* _EXERCISE DIRECTIONS_
Look through the data below. Show each line where the string "part" occurs.

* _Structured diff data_
***

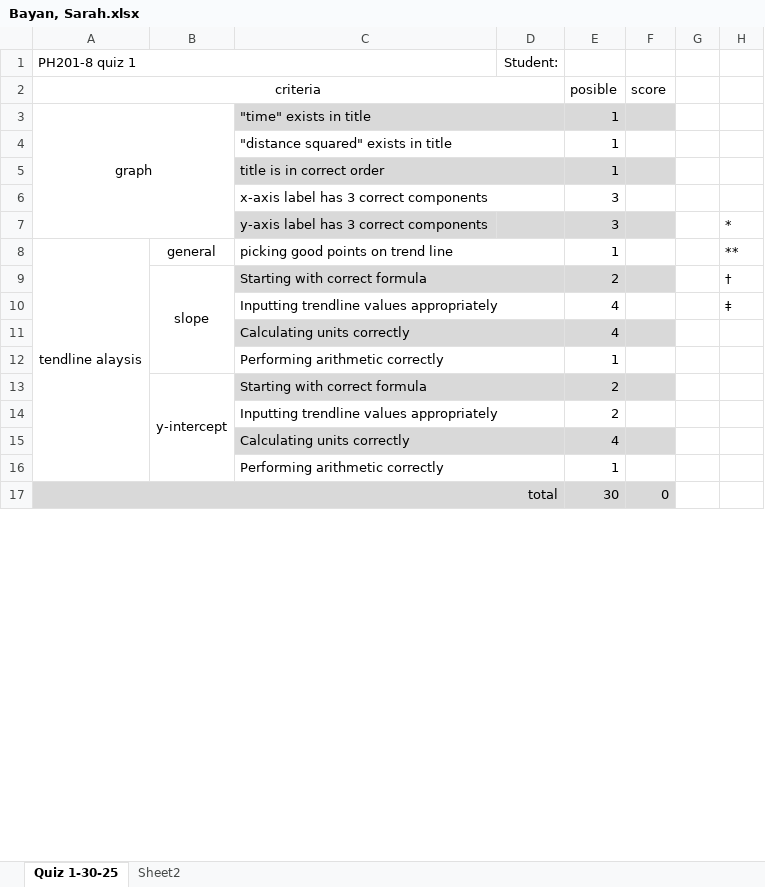
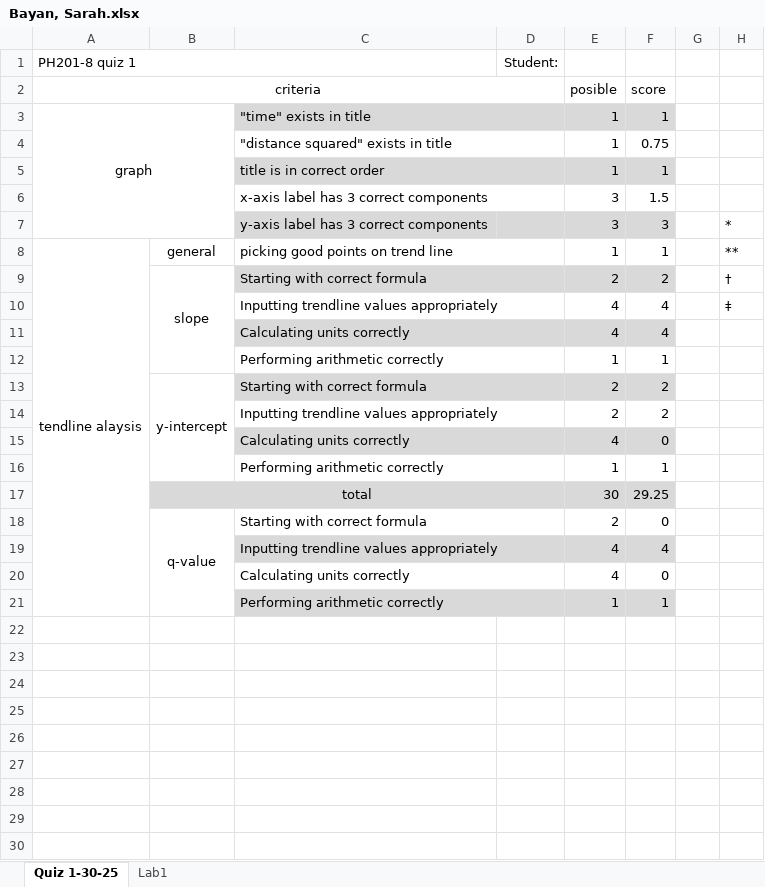
Before and after one commit to ThomasLatzaTeaching/winter2025, an Excel workbook: 201-8 (W25)/grades/Bayan, Sarah.xlsx, sheet Quiz 1-30-25, drawn as a sheet; only a part is shown; values as stored, in another font and other column widths than the file's, no borders; removed rows and columns are numbered as before the commit, all else as after; the diff covers the shown part only; the diff names each change by its address in the sheet, - before the commit and + after, or states it on an @@ line.

```diff
--- a/201-8 (W25)/grades/Bayan, Sarah.xlsx (sheet Quiz 1-30-25)
+++ b/201-8 (W25)/grades/Bayan, Sarah.xlsx (sheet Quiz 1-30-25)
-sheet tab: Sheet2
+sheet tab: Lab1
-F3: (empty)
+F3: 1
-F4: (empty)
+F4: 0.75
-F5: (empty)
+F5: 1
-F6: (empty)
+F6: 1.5
-F7: (empty)
+F7: 3
-F8: (empty)
+F8: 1
-F9: (empty)
+F9: 2
-F10:F11: (empty)
+F10:F11: 4
-F12: (empty)
+F12: 1
-F13:F14: (empty)
+F13:F14: 2
-F15: (empty)
+F15: 0
-F16: (empty)
+F16: 1
+row 17:  | total |  |  | 30 | 29.25
+row 18:  | q-value | Starting with correct formula |  | 2 | 0
+row 19:  |  | Inputting trendline values appropriately |  | 4 | 4
+row 20:  |  | Calculating units correctly |  | 4 | 0
+row 21:  |  | Performing arithmetic correctly |  | 1 | 1
-row 22: total |  |  |  | 30 | 0
+row 22: (empty)
-A22:F22 fill: #D9D9D9
+A22:F22 fill: none
-A17:D17 merged
+row 23: (empty)
+row 24: (empty)
+row 25: (empty)
+row 26: (empty)
+row 27: (empty)
+row 28: (empty)
+row 29: (empty)
+row 30: (empty)
```
Also changed, not shown: 1 added row elsewhere in this sheet, 201-8 (W25)/grades/000 template.xlsx, 201-8 (W25)/grades/Bartlett, Lucy.xlsx, 5 other files.
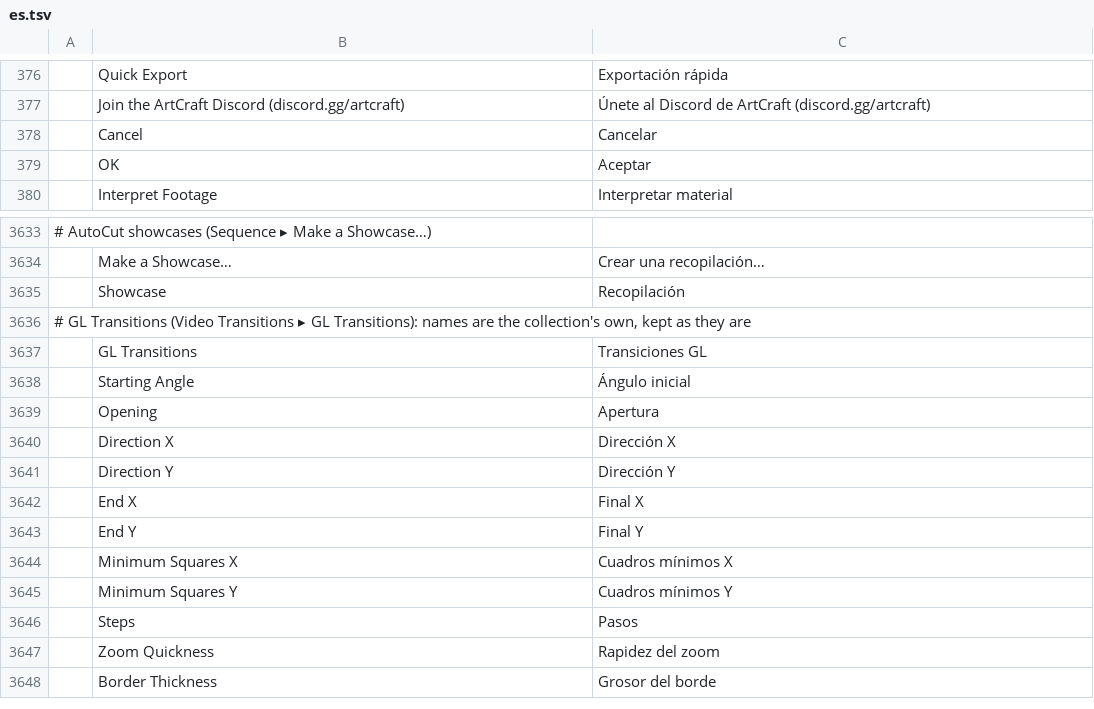
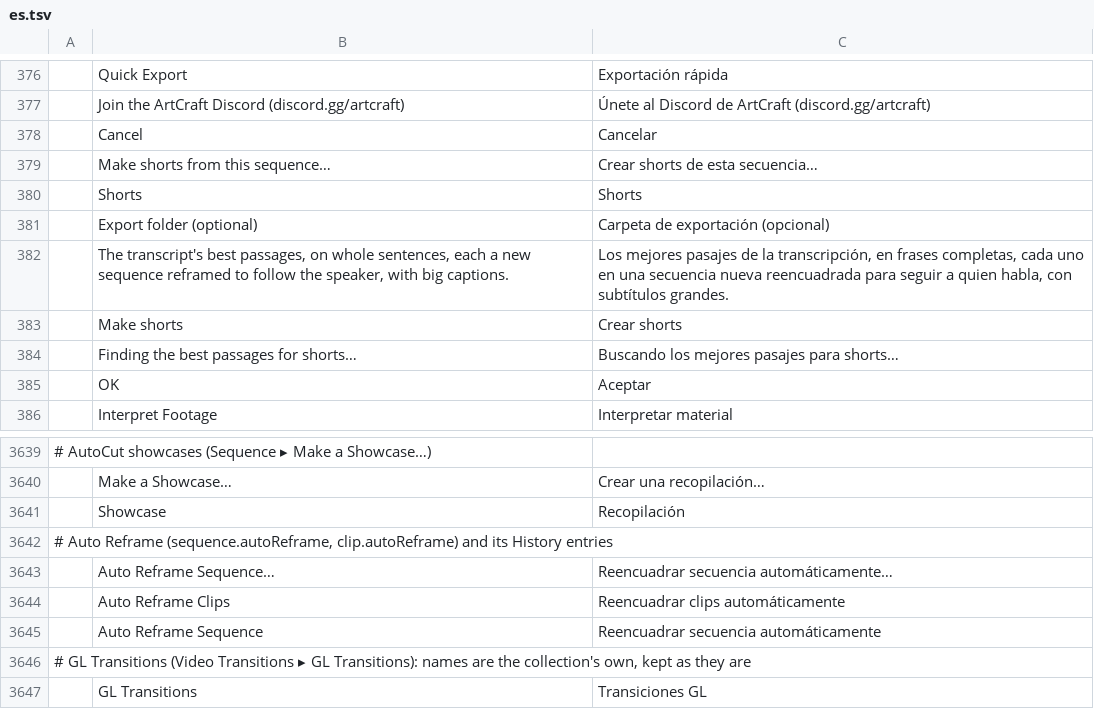
Before and after one commit to moheshmohan/AutoCut, a TSV file: crates/ui-egui/src/i18n/es.tsv, drawn as a sheet; only a part is shown, gaps mark what is left out; the shorter side is filled out with more unchanged rows; the diff names each change by its address in the sheet, - before the commit and + after, or states it on an @@ line.

```diff
--- a/crates/ui-egui/src/i18n/es.tsv
+++ b/crates/ui-egui/src/i18n/es.tsv
+row 379:  | Make shorts from this sequence… | Crear shorts de esta secuencia…
+row 380:  | Shorts | Shorts
+row 381:  | Export folder (optional) | Carpeta de exportación (opcional)
+row 382:  | The transcript's best passages, on whole sentences, each a new sequence reframed to follow the speaker, with big captions. | Los mejores pasajes de la transcripción, en frases completas, cada uno en una secuencia nueva reencuadrada para seguir a quien habla, con subtítulos grandes.
+row 383:  | Make shorts | Crear shorts
+row 384:  | Finding the best passages for shorts… | Buscando los mejores pasajes para shorts…
+row 3642: # Auto Reframe (sequence.autoReframe, clip.autoReframe) and its History entries
+row 3643:  | Auto Reframe Sequence… | Reencuadrar secuencia automáticamente…
+row 3644:  | Auto Reframe Clips | Reencuadrar clips automáticamente
+row 3645:  | Auto Reframe Sequence | Reencuadrar secuencia automáticamente
```
Also changed, not shown: crates/ui-egui/src/i18n/ja.tsv, crates/ui-egui/src/i18n/zh-cn.tsv, 17 other files.
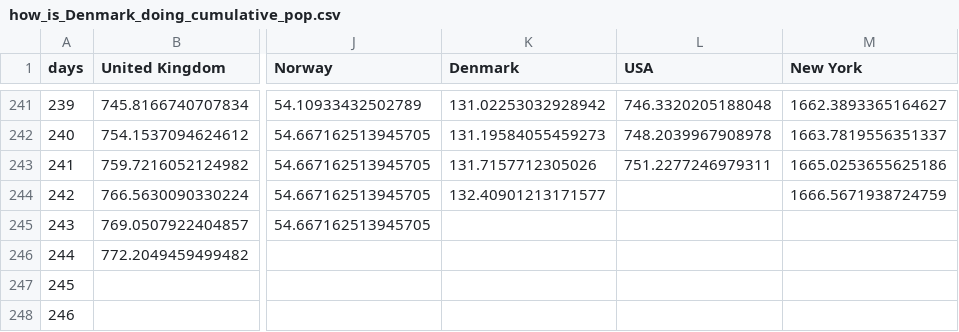
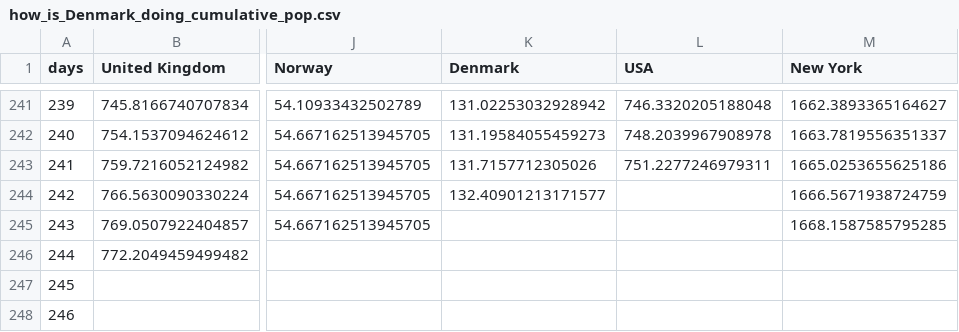
Before and after one commit to cboesgaard/how_is_Denmark_doing, a CSV file: data/how_is_Denmark_doing_cumulative_pop.csv, drawn as a sheet; only a part is shown, gaps mark what is left out; the diff names each change by its address in the sheet, - before the commit and + after, or states it on an @@ line.

```diff
--- a/data/how_is_Denmark_doing_cumulative_pop.csv
+++ b/data/how_is_Denmark_doing_cumulative_pop.csv
-M245 (New York): (empty)
+M245 (New York): 1668.1587585795285
```
Also changed, not shown: data/how_is_Denmark_doing_cumulative.csv, data/how_is_Denmark_doing_daily.csv, 5 other files.
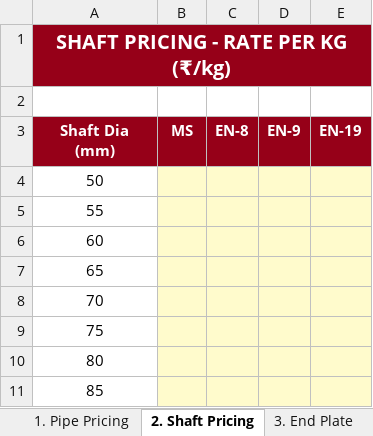
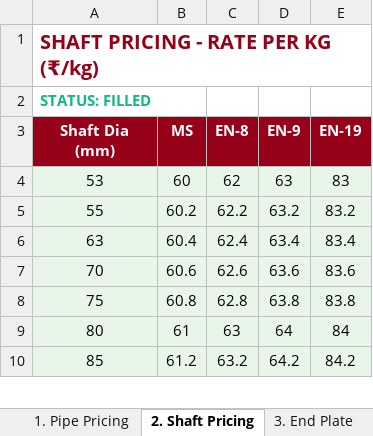
Before and after one commit to bapca0109/roller-calculator, an Excel workbook: backend/static/pulley_pricing_template.xlsx, sheet 2. Shaft Pricing, drawn as a sheet; only a part is shown; values as stored, in another font and other column widths than the file's, no borders; removed rows and columns are numbered as before the commit, all else as after; the diff covers the shown part only; the diff names each change by its address in the sheet, - before the commit and + after, or states it on an @@ line.

```diff
--- a/backend/static/pulley_pricing_template.xlsx (sheet 2. Shaft Pricing)
+++ b/backend/static/pulley_pricing_template.xlsx (sheet 2. Shaft Pricing)
@@ A1 fill: #960018 → none, text colour: #FFFFFF → #960018, alignment: center → left @@
-A1:E1 merged
-A2 (Shaft Dia (mm)): (empty)
+A2 (Shaft Dia (mm)): STATUS: FILLED
-row 4: 50
+row 4: 53 | 60 | 62 | 63 | 83
-A5 fill: none
+A5 fill: #E8F5E9
-B5 (MS): (empty)
+B5 (MS): 60.2
-B5:E5 fill: #FFFBCC
+B5:E5 fill: #E8F5E9
-C5 (EN-8): (empty)
+C5 (EN-8): 62.2
-D5 (EN-9): (empty)
+D5 (EN-9): 63.2
-E5 (EN-19): (empty)
+E5 (EN-19): 83.2
-row 6: 60
-row 7: 65
+row 6: 63 | 60.4 | 62.4 | 63.4 | 83.4
-A7:A10 fill: none
+A7:A10 fill: #E8F5E9
-B7 (MS): (empty)
+B7 (MS): 60.6
-B7:E10 fill: #FFFBCC
+B7:E10 fill: #E8F5E9
-C7 (EN-8): (empty)
+C7 (EN-8): 62.6
-D7 (EN-9): (empty)
+D7 (EN-9): 63.6
-E7 (EN-19): (empty)
+E7 (EN-19): 83.6
-B8 (MS): (empty)
+B8 (MS): 60.8
-C8 (EN-8): (empty)
+C8 (EN-8): 62.8
-D8 (EN-9): (empty)
+D8 (EN-9): 63.8
-E8 (EN-19): (empty)
+E8 (EN-19): 83.8
-B9 (MS): (empty)
+B9 (MS): 61
-C9 (EN-8): (empty)
+C9 (EN-8): 63
-D9 (EN-9): (empty)
+D9 (EN-9): 64
-E9 (EN-19): (empty)
+E9 (EN-19): 84
-B10 (MS): (empty)
+B10 (MS): 61.2
-C10 (EN-8): (empty)
+C10 (EN-8): 63.2
-D10 (EN-9): (empty)
+D10 (EN-9): 64.2
-E10 (EN-19): (empty)
+E10 (EN-19): 84.2
```
Also changed, not shown: 4 removed rows, 172 edited cells and cell formats elsewhere in this sheet, sheet 5. KLA Pricing, sheet 7. Summary, sheet 4. Hub Pricing, sheet 3. End Plate, sheet 1. Pipe Pricing, sheet 6. Rubber Lagging.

***

* _COMPLETED EXERCISE_
Before and after one commit to ThomasLatzaTeaching/winter2025, an Excel workbook: 201-8 (W25)/grades/Bayan, Sarah.xlsx, sheet Quiz 1-30-25, drawn as a sheet; only a part is shown; values as stored, in another font and other column widths than the file's, no borders; removed rows and columns are numbered as before the commit, all else as after; the diff covers the shown part only; the diff names each change by its address in the sheet, - before the commit and + after, or states it on an @@ line.
Before and after one commit to moheshmohan/AutoCut, a TSV file: crates/ui-egui/src/i18n/es.tsv, drawn as a sheet; only a part is shown, gaps mark what is left out; the shorter side is filled out with more unchanged rows; the diff names each change by its address in the sheet, - before the commit and + after, or states it on an @@ line.
Before and after one commit to cboesgaard/how_is_Denmark_doing, a CSV file: data/how_is_Denmark_doing_cumulative_pop.csv, drawn as a sheet; only a part is shown, gaps mark what is left out; the diff names each change by its address in the sheet, - before the commit and + after, or states it on an @@ line.
Before and after one commit to bapca0109/roller-calculator, an Excel workbook: backend/static/pulley_pricing_template.xlsx, sheet 2. Shaft Pricing, drawn as a sheet; only a part is shown; values as stored, in another font and other column widths than the file's, no borders; removed rows and columns are numbered as before the commit, all else as after; the diff covers the shown part only; the diff names each change by its address in the sheet, - before the commit and + after, or states it on an @@ line.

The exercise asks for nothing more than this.